Scan the material below for the string "meaningful", and copy every line where it shows up.

⁂

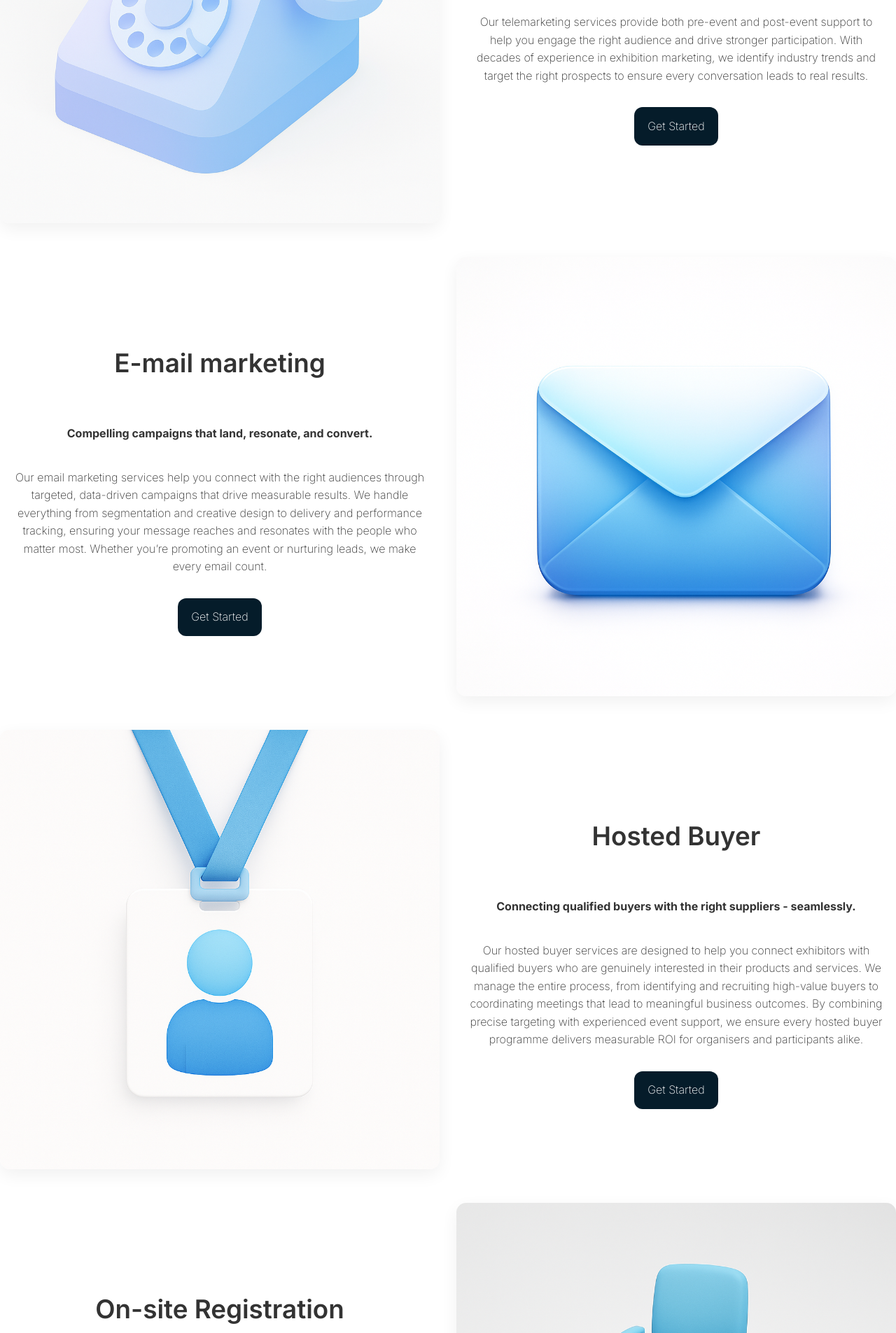
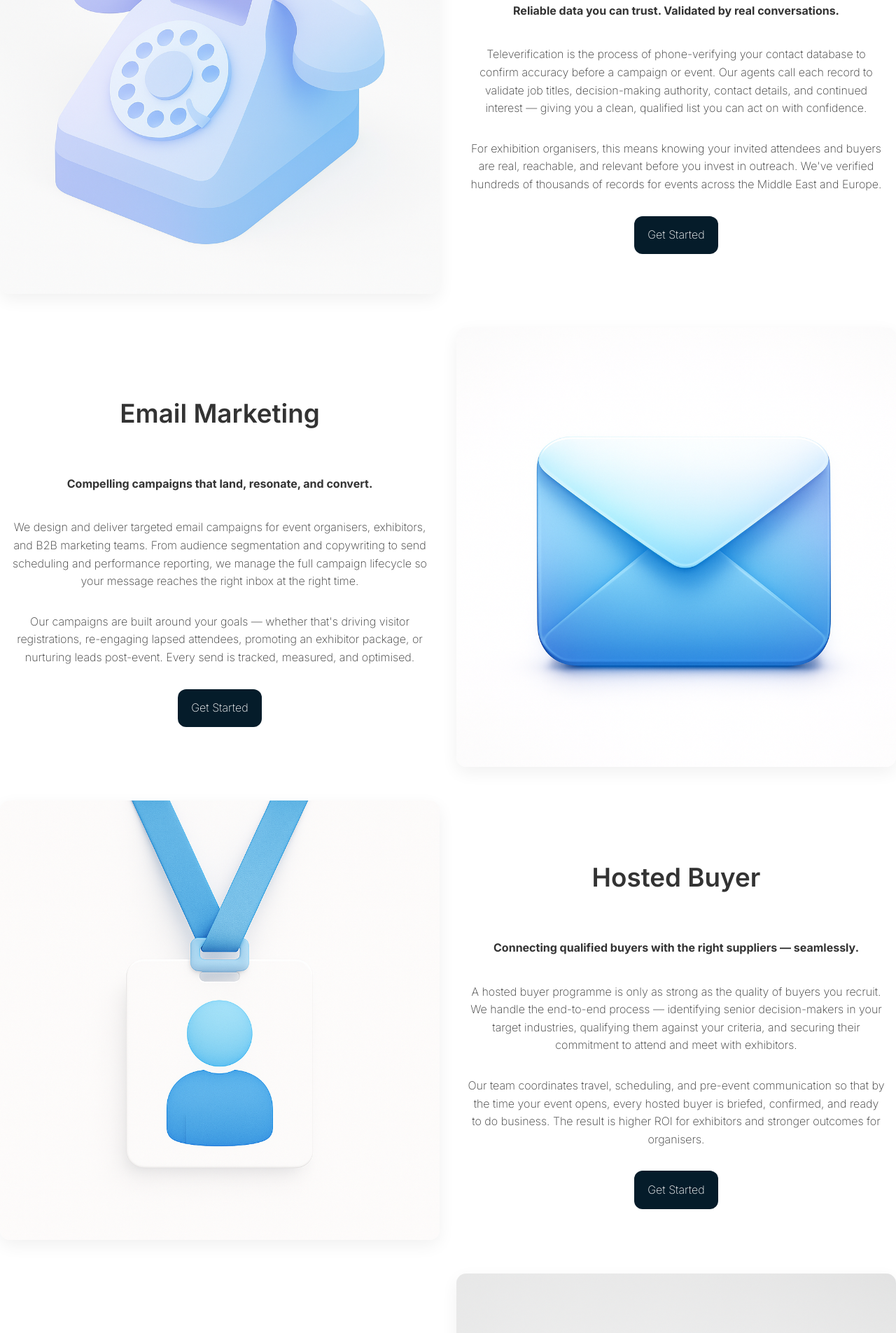
Before and after one commit to Kavlings/pj-website, an Astro site: page /services in a window 1280 px wide. Shown: the part 1618-3523 px from the top of the page at 70% size. Built offline with nearby package versions, Linux system fonts and the light colour scheme; Astro itself is replaced by a stand-in of ours.

Commit message:
Expand service descriptions with keyword-rich, exhibition-specific content

```diff
--- a/src/pages/services.astro
+++ b/src/pages/services.astro
@@ -11,123 +11,85 @@ import CTA from "../components/CTA.astro";
         <div class="hero-overlay">
             <h1> Services. </h1>
         </div>
-
     </section>
-
 
     <section class="services-intro">
         <h2> What we do. </h2>
-        <p> With over 11 years of experience, we help sales and marketing teams build stronger pipelines and achieve their revenue and performance goals.
-        </p>
+        <p>With over 11 years of experience, we help sales and marketing teams build stronger pipelines and achieve their revenue and performance goals.</p>
         <p>We support your sales and marketing teams with services that include sales development, B2B telemarketing, market research, and data management. Whether you need a fully outsourced solution or support in specific areas, our programmes are tailored to your goals and built to drive measurable growth.</p>
     </section>
-
 
     <div class="service-list">
 
         <section class="service-split">
             <div class="service-image">
-            <img src="/images/database.jpg" alt="Exhibitor enablement"/>
+                <img src="/images/database.jpg" alt="B2B data enrichment for exhibition marketing"/>
             </div>
-
             <div class="text">
                 <h3>Data Enrichment</h3>
                 <h4>Turn raw data into actionable insights</h4>
-            <p>Our B2B data enrichment services enhance your existing databases with accurate, up-to-date information so your marketing team can better target and convert the right prospects.
-                We turn basic data into valuable, insight-driven assets that fuel growth and offer a cost-effective alternative to buying new lists.</p>
+                <p>Outdated or incomplete contact data wastes your team's time and budget. Our B2B data enrichment service appends, cleanses, and validates your existing database — adding missing job titles, company information, direct contact details, and industry classifications so your campaigns reach the right people every time.</p>
+                <p>We work with exhibition organisers, associations, and corporate marketing teams across the Middle East to transform basic lists into high-performing assets. A cost-effective alternative to buying new data, and far more accurate than working with what you have.</p>
                 <a href="/contact" class="service-button">Get Started</a>
             </div>
-
-
-
         </section>
 
         <section class="service-split">
             <div class="service-image">
-            <img src="/images/telephone.png" alt="Exhibitor enablement"/>
+                <img src="/images/telephone.png" alt="Televerification service for event and exhibition databases"/>
             </div>
             <div class="text">
                 <h3>Televerification</h3>
                 <h4>Reliable data you can trust. Validated by real conversations.</h4>
-            <p>Our telemarketing services provide both pre-event and post-event support to help you engage the right audience and drive stronger participation. With decades of experience in exhibition marketing, we identify industry trends and target the right prospects to ensure every conversation leads to real results.</p>
+                <p>Televerification is the process of phone-verifying your contact database to confirm accuracy before a campaign or event. Our agents call each record to validate job titles, decision-making authority, contact details, and continued interest — giving you a clean, qualified list you can act on with confidence.</p>
+                <p>For exhibition organisers, this means knowing your invited attendees and buyers are real, reachable, and relevant before you invest in outreach. We've verified hundreds of thousands of records for events across the Middle East and Europe.</p>
                 <a href="/contact" class="service-button">Get Started</a>
             </div>
-
-
-
         </section>
 
         <section class="service-split">
             <div class="service-image">
-            <img src="/images/email.png" alt="Exhibitor enablement"/>
+                <img src="/images/email.png" alt="Email marketing campaigns for exhibitions and events"/>
             </div>
             <div class="text">
-            <h3>E-mail marketing</h3>
+                <h3>Email Marketing</h3>
                 <h4>Compelling campaigns that land, resonate, and convert.</h4>
-            <p>Our email marketing services help you connect with the right audiences through targeted, data-driven campaigns that drive measurable results. We handle everything from segmentation and creative design to delivery and performance tracking, ensuring your message reaches and resonates with the people who matter most.
-                Whether you’re promoting an event or nurturing leads, we make every email count.</p>
-                <a href="/contact" class="service-button">Get Started</a>
-            <!-- <ul>
-                <li>Strategy and copywriting tailored to your audience</li>
-                <li>Responsive templates optimised for all devices</li>
-                <li>Performance tracking with insights to boost engagement</li>
-            </ul> -->
-        </div>
-
-    </section>
-    <!-- <section class="service-split">
-        <div class="service-image">
-            <img src="/images/telephone.png" alt="Exhibitor enablement"/>
-    </div>
-        <div class="text">
-            <h3> Telemarketing </h3>
-            <p>Engage prospects directly and drive meaningful conversations.</p>
-            <ul>
-                <li>Skilled agents representing your event with professionalism</li>
-                <li>Flexible campaigns for lead generation, follow-ups, or nurturing</li>
-                <li>Real-time reporting to refine strategy and measure results</li>
-            </ul>
-        </div>
-    </section>  -->
-
-    <section class="service-split">
-
-        <div class="service-image">
-            <img src="/images/hosted.png" alt="Exhibitor enablement"/>
-    </div>
-
-        <div class="text">
-            <h3> Hosted Buyer </h3>
-            <h4> Connecting qualified buyers with the right suppliers - seamlessly.</h4>
-            <p>Our hosted buyer services are designed to help you connect exhibitors with qualified buyers who are genuinely interested in their products and services. We manage the entire process, from identifying and recruiting high-value buyers to coordinating meetings that lead to meaningful business outcomes.
-                By combining precise targeting with experienced event support, we ensure every hosted buyer programme delivers measurable ROI for organisers and participants alike.</p>
+                <p>We design and deliver targeted email campaigns for event organisers, exhibitors, and B2B marketing teams. From audience segmentation and copywriting to send scheduling and performance reporting, we manage the full campaign lifecycle so your message reaches the right inbox at the right time.</p>
+                <p>Our campaigns are built around your goals — whether that's driving visitor registrations, re-engaging lapsed attendees, promoting an exhibitor package, or nurturing leads post-event. Every send is tracked, measured, and optimised.</p>
                 <a href="/contact" class="service-button">Get Started</a>
             </div>
-
-
         </section>
 
         <section class="service-split">
-
             <div class="service-image">
-            <img src="/images/registration.png" alt="Exhibitor enablement"/>
+                <img src="/images/hosted.png" alt="Hosted buyer programme management for trade shows"/>
             </div>
             <div class="text">
-            <h3> On-site Registration </h3>
-            <h4> Fast, friction-free check-ins that set the tone for your event.</h4>
-            <p>Our on-site registration services ensure a smooth, professional start to your event. We manage attendee check-ins with fast, efficient systems that reduce queues and create a positive first impression.
-                From badge printing and attendee management to trained staff and real-time tracking, we make the registration experience seamless for both organisers and guests while delivering accurate post-event data for your reports.</p>
+                <h3>Hosted Buyer</h3>
+                <h4>Connecting qualified buyers with the right suppliers — seamlessly.</h4>
+                <p>A hosted buyer programme is only as strong as the quality of buyers you recruit. We handle the end-to-end process — identifying senior decision-makers in your target industries, qualifying them against your criteria, and securing their commitment to attend and meet with exhibitors.</p>
+                <p>Our team coordinates travel, scheduling, and pre-event communication so that by the time your event opens, every hosted buyer is briefed, confirmed, and ready to do business. The result is higher ROI for exhibitors and stronger outcomes for organisers.</p>
                 <a href="/contact" class="service-button">Get Started</a>
             </div>
+        </section>
 
-
+        <section class="service-split">
+            <div class="service-image">
+                <img src="/images/registration.png" alt="On-site event registration and badge printing"/>
+            </div>
+            <div class="text">
+                <h3>On-site Registration</h3>
+                <h4>Fast, friction-free check-ins that set the tone for your event.</h4>
+                <p>First impressions matter. Our on-site registration team manages attendee check-in with fast, professional systems that eliminate queues and start your event on the right note. We provide trained staff, badge printing, and real-time attendee tracking so you always know who's in the room.</p>
+                <p>Post-event, you receive clean attendance data and reports that feed directly into your follow-up campaigns and ROI calculations — giving you the full picture from registration through to conversion.</p>
+                <a href="/contact" class="service-button">Get Started</a>
+            </div>
         </section>
 
     </div>
     <CTA />
 
     <Footer slot="footer" />
-
 
 </Layout>
 
@@ -216,7 +178,6 @@ import CTA from "../components/CTA.astro";
         box-shadow: 0 8px 24px rgba(0,0,0,0.06);
     }
 
-
     .cta {
         width: min(85%, 900px);
         margin-inline: auto;
@@ -245,8 +206,8 @@ import CTA from "../components/CTA.astro";
         list-style: none;
         margin: 0;
         padding: 0;
+    }
 
-    }
     .service-button {
         display: inline-block;
         color: #fff;
@@ -283,7 +244,5 @@ import CTA from "../components/CTA.astro";
         .service-list > .service-split:nth-child(even) .service-image {
             justify-self: center;
         }
-
     }
-
 </style>
```
Lines whose indentation alone changed are shown as unchanged.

⁂

Written reply:
-            <p>Engage prospects directly and drive meaningful conversations.</p>
-            <p>Our hosted buyer services are designed to help you connect exhibitors with qualified buyers who are genuinely interested in their products and services. We manage the entire process, from identifying and recruiting high-value buyers to coordinating meetings that lead to meaningful business outcomes.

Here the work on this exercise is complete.